[Problem]:
Please output the listing below character for character and omit the images.

[Exercise materials]:
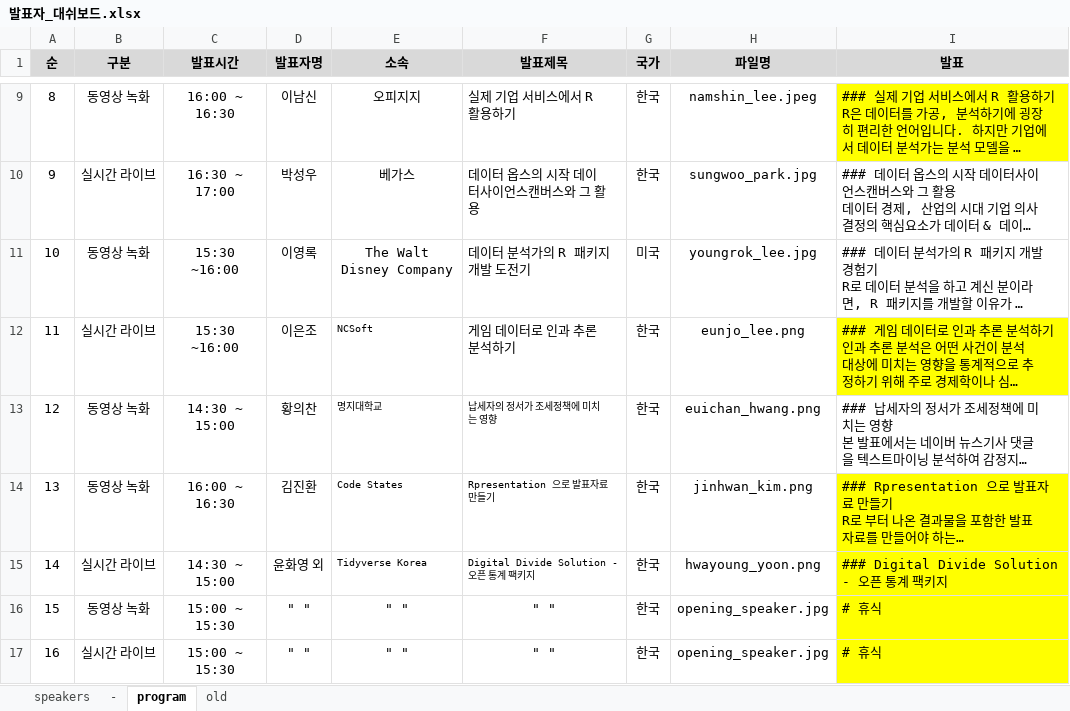
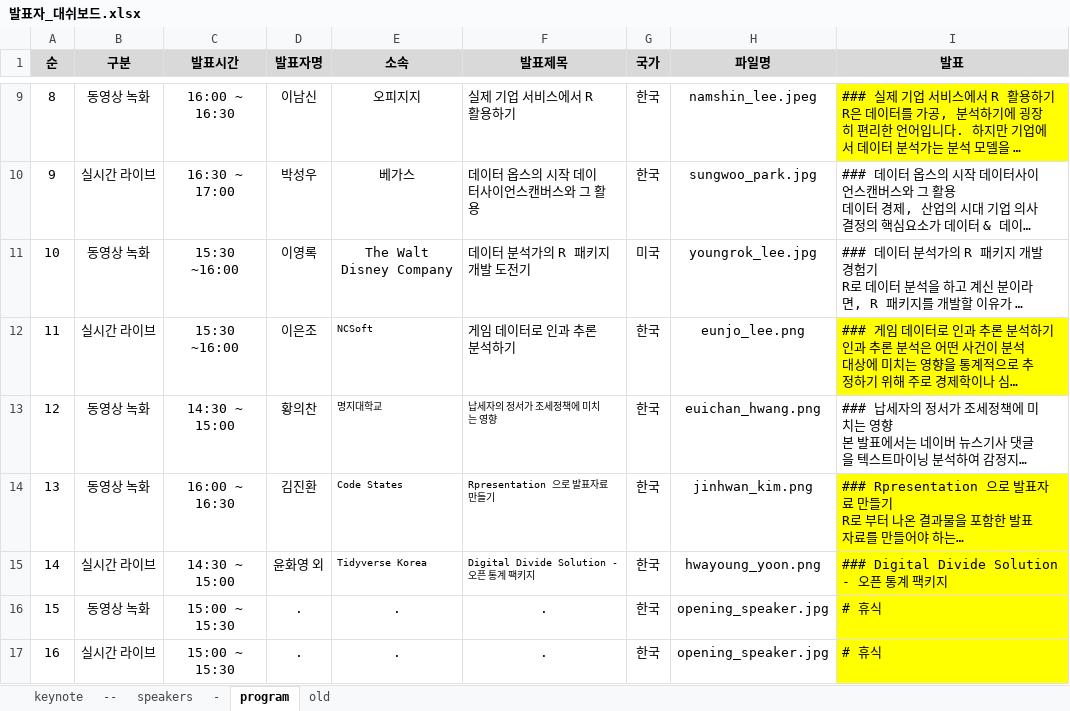
Before and after one commit to tidyverse-korea/rconf, an Excel workbook: data/발표자_대쉬보드.xlsx, sheet program, drawn as a sheet; only a part is shown, gaps mark what is left out; long unchanged cells end in …; values as stored, in another font and other column widths than the file's, no borders; the diff names each change by its address in the sheet, - before the commit and + after, or states it on an @@ line.

Commit message:
added program

```diff
--- a/data/발표자_대쉬보드.xlsx (sheet program)
+++ b/data/발표자_대쉬보드.xlsx (sheet program)
+sheet tab: keynote
+sheet tab: --
-D16:D17 (발표자명): " "
+D16:D17 (발표자명): .
-E16:E17 (소속): " "
+E16:E17 (소속): .
-F16:F17 (발표제목): " "
+F16:F17 (발표제목): .
```
Also changed, not shown: sheet speakers, docs/data/발표자_대쉬보드.xlsx, 5 other files.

[Finished task]:
Before and after one commit to tidyverse-korea/rconf, an Excel workbook: data/발표자_대쉬보드.xlsx, sheet program, drawn as a sheet; only a part is shown, gaps mark what is left out; long unchanged cells end in …; values as stored, in another font and other column widths than the file's, no borders; the diff names each change by its address in the sheet, - before the commit and + after, or states it on an @@ line.

Commit message:
added program

```diff
--- a/data/발표자_대쉬보드.xlsx (sheet program)
+++ b/data/발표자_대쉬보드.xlsx (sheet program)
+sheet tab: keynote
+sheet tab: --
-D16:D17 (발표자명): " "
+D16:D17 (발표자명): .
-E16:E17 (소속): " "
+E16:E17 (소속): .
-F16:F17 (발표제목): " "
+F16:F17 (발표제목): .
```
Also changed, not shown: sheet speakers, docs/data/발표자_대쉬보드.xlsx, 5 other files.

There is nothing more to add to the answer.